• **Saved entries**:
########

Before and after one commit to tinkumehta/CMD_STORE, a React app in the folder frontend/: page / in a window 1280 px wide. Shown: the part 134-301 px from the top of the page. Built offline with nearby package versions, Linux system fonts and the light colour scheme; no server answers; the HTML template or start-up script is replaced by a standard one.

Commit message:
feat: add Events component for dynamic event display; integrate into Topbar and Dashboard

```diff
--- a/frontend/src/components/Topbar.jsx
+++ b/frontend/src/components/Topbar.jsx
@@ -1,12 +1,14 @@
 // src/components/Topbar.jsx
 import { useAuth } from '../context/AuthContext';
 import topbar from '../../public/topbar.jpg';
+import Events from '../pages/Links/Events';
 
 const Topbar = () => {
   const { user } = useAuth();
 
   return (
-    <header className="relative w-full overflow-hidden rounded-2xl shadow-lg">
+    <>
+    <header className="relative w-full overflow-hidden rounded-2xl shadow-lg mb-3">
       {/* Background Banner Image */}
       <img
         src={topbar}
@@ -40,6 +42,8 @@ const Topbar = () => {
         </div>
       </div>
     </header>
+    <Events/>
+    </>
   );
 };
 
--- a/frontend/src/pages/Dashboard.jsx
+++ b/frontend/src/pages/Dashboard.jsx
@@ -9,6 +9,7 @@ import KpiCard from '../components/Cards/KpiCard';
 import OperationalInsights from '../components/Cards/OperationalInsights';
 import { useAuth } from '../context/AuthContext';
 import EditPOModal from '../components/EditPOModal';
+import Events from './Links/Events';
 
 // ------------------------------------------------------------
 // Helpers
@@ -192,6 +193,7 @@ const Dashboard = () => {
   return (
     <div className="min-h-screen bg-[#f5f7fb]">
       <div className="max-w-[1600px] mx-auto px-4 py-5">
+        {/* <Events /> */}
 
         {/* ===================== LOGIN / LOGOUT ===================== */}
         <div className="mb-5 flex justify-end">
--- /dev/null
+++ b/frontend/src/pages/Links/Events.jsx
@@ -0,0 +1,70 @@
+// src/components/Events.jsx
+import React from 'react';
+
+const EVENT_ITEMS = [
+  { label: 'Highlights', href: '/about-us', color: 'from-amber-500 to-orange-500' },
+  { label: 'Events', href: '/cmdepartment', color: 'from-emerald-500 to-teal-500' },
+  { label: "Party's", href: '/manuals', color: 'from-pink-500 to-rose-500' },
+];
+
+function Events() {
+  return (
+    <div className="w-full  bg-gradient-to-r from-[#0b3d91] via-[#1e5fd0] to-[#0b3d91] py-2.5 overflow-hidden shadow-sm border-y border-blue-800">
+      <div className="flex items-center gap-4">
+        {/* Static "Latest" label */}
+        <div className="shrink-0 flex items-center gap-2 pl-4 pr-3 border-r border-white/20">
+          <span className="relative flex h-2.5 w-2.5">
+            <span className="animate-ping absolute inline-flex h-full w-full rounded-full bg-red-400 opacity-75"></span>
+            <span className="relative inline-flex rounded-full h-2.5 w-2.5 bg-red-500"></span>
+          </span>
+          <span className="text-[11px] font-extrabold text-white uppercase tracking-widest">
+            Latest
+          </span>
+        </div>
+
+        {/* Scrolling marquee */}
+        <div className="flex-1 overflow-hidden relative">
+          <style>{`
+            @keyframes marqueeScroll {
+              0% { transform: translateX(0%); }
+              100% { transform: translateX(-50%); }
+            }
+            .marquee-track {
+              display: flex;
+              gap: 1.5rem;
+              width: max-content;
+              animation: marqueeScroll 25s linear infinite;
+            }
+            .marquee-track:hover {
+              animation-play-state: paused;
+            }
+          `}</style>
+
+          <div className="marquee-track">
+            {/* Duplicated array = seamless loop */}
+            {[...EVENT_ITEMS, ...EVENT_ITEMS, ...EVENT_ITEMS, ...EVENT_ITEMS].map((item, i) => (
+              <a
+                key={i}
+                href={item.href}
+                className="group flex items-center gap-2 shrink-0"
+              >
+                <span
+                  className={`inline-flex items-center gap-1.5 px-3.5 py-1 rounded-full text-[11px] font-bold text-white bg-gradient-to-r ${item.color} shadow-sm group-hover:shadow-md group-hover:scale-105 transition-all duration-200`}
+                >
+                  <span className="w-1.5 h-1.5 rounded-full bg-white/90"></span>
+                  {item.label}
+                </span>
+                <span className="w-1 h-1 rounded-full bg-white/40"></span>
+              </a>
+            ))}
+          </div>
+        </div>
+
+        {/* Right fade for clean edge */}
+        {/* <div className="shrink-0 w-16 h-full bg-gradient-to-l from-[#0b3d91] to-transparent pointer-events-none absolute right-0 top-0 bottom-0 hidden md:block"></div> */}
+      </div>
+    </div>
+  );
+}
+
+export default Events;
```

########

• **Your objective**:
Return every record, word for word.

• **Response for this exercise**:
Before and after one commit to tinkumehta/CMD_STORE, a React app in the folder frontend/: page / in a window 1280 px wide. Shown: the part 134-301 px from the top of the page. Built offline with nearby package versions, Linux system fonts and the light colour scheme; no server answers; the HTML template or start-up script is replaced by a standard one.

Commit message:
feat: add Events component for dynamic event display; integrate into Topbar and Dashboard

```diff
--- a/frontend/src/components/Topbar.jsx
+++ b/frontend/src/components/Topbar.jsx
@@ -1,12 +1,14 @@
 // src/components/Topbar.jsx
 import { useAuth } from '../context/AuthContext';
 import topbar from '../../public/topbar.jpg';
+import Events from '../pages/Links/Events';
 
 const Topbar = () => {
   const { user } = useAuth();
 
   return (
-    <header className="relative w-full overflow-hidden rounded-2xl shadow-lg">
+    <>
+    <header className="relative w-full overflow-hidden rounded-2xl shadow-lg mb-3">
       {/* Background Banner Image */}
       <img
         src={topbar}
@@ -40,6 +42,8 @@ const Topbar = () => {
         </div>
       </div>
     </header>
+    <Events/>
+    </>
   );
 };
 
--- a/frontend/src/pages/Dashboard.jsx
+++ b/frontend/src/pages/Dashboard.jsx
@@ -9,6 +9,7 @@ import KpiCard from '../components/Cards/KpiCard';
 import OperationalInsights from '../components/Cards/OperationalInsights';
 import { useAuth } from '../context/AuthContext';
 import EditPOModal from '../components/EditPOModal';
+import Events from './Links/Events';
 
 // ------------------------------------------------------------
 // Helpers
@@ -192,6 +193,7 @@ const Dashboard = () => {
   return (
     <div className="min-h-screen bg-[#f5f7fb]">
       <div className="max-w-[1600px] mx-auto px-4 py-5">
+        {/* <Events /> */}
 
         {/* ===================== LOGIN / LOGOUT ===================== */}
         <div className="mb-5 flex justify-end">
--- /dev/null
+++ b/frontend/src/pages/Links/Events.jsx
@@ -0,0 +1,70 @@
+// src/components/Events.jsx
+import React from 'react';
+
+const EVENT_ITEMS = [
+  { label: 'Highlights', href: '/about-us', color: 'from-amber-500 to-orange-500' },
+  { label: 'Events', href: '/cmdepartment', color: 'from-emerald-500 to-teal-500' },
+  { label: "Party's", href: '/manuals', color: 'from-pink-500 to-rose-500' },
+];
+
+function Events() {
+  return (
+    <div className="w-full  bg-gradient-to-r from-[#0b3d91] via-[#1e5fd0] to-[#0b3d91] py-2.5 overflow-hidden shadow-sm border-y border-blue-800">
+      <div className="flex items-center gap-4">
+        {/* Static "Latest" label */}
+        <div className="shrink-0 flex items-center gap-2 pl-4 pr-3 border-r border-white/20">
+          <span className="relative flex h-2.5 w-2.5">
+            <span className="animate-ping absolute inline-flex h-full w-full rounded-full bg-red-400 opacity-75"></span>
+            <span className="relative inline-flex rounded-full h-2.5 w-2.5 bg-red-500"></span>
+          </span>
+          <span className="text-[11px] font-extrabold text-white uppercase tracking-widest">
+            Latest
+          </span>
+        </div>
+
+        {/* Scrolling marquee */}
+        <div className="flex-1 overflow-hidden relative">
+          <style>{`
+            @keyframes marqueeScroll {
+              0% { transform: translateX(0%); }
+              100% { transform: translateX(-50%); }
+            }
+            .marquee-track {
+              display: flex;
+              gap: 1.5rem;
+              width: max-content;
+              animation: marqueeScroll 25s linear infinite;
+            }
+            .marquee-track:hover {
+              animation-play-state: paused;
+            }
+          `}</style>
+
+          <div className="marquee-track">
+            {/* Duplicated array = seamless loop */}
+            {[...EVENT_ITEMS, ...EVENT_ITEMS, ...EVENT_ITEMS, ...EVENT_ITEMS].map((item, i) => (
+              <a
+                key={i}
+                href={item.href}
+                className="group flex items-center gap-2 shrink-0"
+              >
+                <span
+                  className={`inline-flex items-center gap-1.5 px-3.5 py-1 rounded-full text-[11px] font-bold text-white bg-gradient-to-r ${item.color} shadow-sm group-hover:shadow-md group-hover:scale-105 transition-all duration-200`}
+                >
+                  <span className="w-1.5 h-1.5 rounded-full bg-white/90"></span>
+                  {item.label}
+                </span>
+                <span className="w-1 h-1 rounded-full bg-white/40"></span>
+              </a>
+            ))}
+          </div>
+        </div>
+
+        {/* Right fade for clean edge */}
+        {/* <div className="shrink-0 w-16 h-full bg-gradient-to-l from-[#0b3d91] to-transparent pointer-events-none absolute right-0 top-0 bottom-0 hidden md:block"></div> */}
+      </div>
+    </div>
+  );
+}
+
+export default Events;
```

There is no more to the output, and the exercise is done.